Kathmandu, Niraj Aryal: One former Indian ambassador to Nepal replied talking to the BBC few months back that whenever India and China meet it is unthinkable they would not discuss Nepal situation.
Media men quite frequently make telephone calls to former Indian Ambassadors, former diplomats and retired Indian military men to get inkling of what Indian establishment feels about Nepali worsening situation. What they get from those retired bunch of men seated in Delhi may not actually represent what Delhi regime is up to here in Nepal? Yes, they have lots of experience but we canít take Delhiís frame of mind through their personal views. Because, they share personal views and we know that Nepal has very good relations with India at the personal level and, unfortunately it is just not the case at the state-to-state level.
Thus, said K.V. Rajan, the former Indian Ambassador, views expressed by him with the BBC does not reflect how New Delhi establishment foresee Nepalís situation. Nevertheless, one thing interesting to note in the remark of Ambassador Rajan was perhaps acceptance of the fact that Nepal no longer remains Indiaís lone prerogative. It was unimaginable to even think India would have discussed Nepal situation with the Chinese just few years back.

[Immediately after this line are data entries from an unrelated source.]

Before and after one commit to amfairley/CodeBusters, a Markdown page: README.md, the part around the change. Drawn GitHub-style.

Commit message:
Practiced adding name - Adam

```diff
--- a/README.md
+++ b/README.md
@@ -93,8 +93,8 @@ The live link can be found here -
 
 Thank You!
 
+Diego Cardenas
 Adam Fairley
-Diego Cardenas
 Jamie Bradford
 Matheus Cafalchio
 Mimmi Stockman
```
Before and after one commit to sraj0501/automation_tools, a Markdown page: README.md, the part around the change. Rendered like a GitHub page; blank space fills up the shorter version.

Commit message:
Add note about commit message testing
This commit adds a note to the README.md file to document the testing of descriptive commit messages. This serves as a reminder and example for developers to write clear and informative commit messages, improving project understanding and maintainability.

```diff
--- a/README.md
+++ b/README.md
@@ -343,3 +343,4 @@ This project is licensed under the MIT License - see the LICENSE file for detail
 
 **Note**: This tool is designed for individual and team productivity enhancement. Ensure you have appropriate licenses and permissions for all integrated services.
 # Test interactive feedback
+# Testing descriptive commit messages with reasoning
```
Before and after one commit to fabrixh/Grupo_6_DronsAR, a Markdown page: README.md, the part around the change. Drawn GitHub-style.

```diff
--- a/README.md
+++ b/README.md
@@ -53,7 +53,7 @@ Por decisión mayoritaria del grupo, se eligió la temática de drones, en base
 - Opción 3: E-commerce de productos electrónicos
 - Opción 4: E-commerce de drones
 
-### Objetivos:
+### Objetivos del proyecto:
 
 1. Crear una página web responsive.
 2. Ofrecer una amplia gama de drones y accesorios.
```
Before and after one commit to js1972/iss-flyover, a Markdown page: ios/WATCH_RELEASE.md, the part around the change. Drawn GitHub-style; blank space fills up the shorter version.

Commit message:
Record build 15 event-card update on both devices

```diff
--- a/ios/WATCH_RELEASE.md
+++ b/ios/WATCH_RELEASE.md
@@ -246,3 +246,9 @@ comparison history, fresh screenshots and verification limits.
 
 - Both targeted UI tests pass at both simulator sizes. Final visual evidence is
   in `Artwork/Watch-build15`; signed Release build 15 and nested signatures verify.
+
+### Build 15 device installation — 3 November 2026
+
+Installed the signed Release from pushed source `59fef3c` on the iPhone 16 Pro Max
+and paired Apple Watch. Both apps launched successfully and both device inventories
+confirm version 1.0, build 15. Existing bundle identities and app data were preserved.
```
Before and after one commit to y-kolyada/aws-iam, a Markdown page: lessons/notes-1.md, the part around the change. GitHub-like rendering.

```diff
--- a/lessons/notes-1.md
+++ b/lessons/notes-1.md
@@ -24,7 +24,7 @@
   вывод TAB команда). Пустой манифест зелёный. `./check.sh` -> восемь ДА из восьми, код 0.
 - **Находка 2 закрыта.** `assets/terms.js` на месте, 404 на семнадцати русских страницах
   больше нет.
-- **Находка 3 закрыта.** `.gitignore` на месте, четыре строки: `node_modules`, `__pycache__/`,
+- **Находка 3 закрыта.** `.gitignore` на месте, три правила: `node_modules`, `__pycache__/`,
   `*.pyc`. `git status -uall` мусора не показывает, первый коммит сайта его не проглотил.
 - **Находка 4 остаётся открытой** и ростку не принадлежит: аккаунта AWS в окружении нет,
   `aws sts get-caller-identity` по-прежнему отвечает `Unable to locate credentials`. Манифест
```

Understandably, Nepali media prefer not to question former Chinese diplomats, military personnel and other interested individuals, because they know that nothing exclusive is coming from that camp.
But, when it comes perchance from the Northern camp, it becomes intolerable for some and unbelievable even to the Nepali nationals. Because, at state-to-state level, Nepal shares extremely good ties with China and that can be observed from the Chinese statements that refer to Nepali sovereignty, territorial integrity and Nationalism, which flabbergast few many in Nepal as well. After all from which quarter are we experiencing threats to our Nationalism and sovereignty? The Chinese havenít explained it so far.
Unfortunately, at the personal level, China and Nepal need to work very hard to make this relation a flowery one. Indeed, some Nepali nationals have begun tying nuptial bonds with the Chinese and the speed is in progress.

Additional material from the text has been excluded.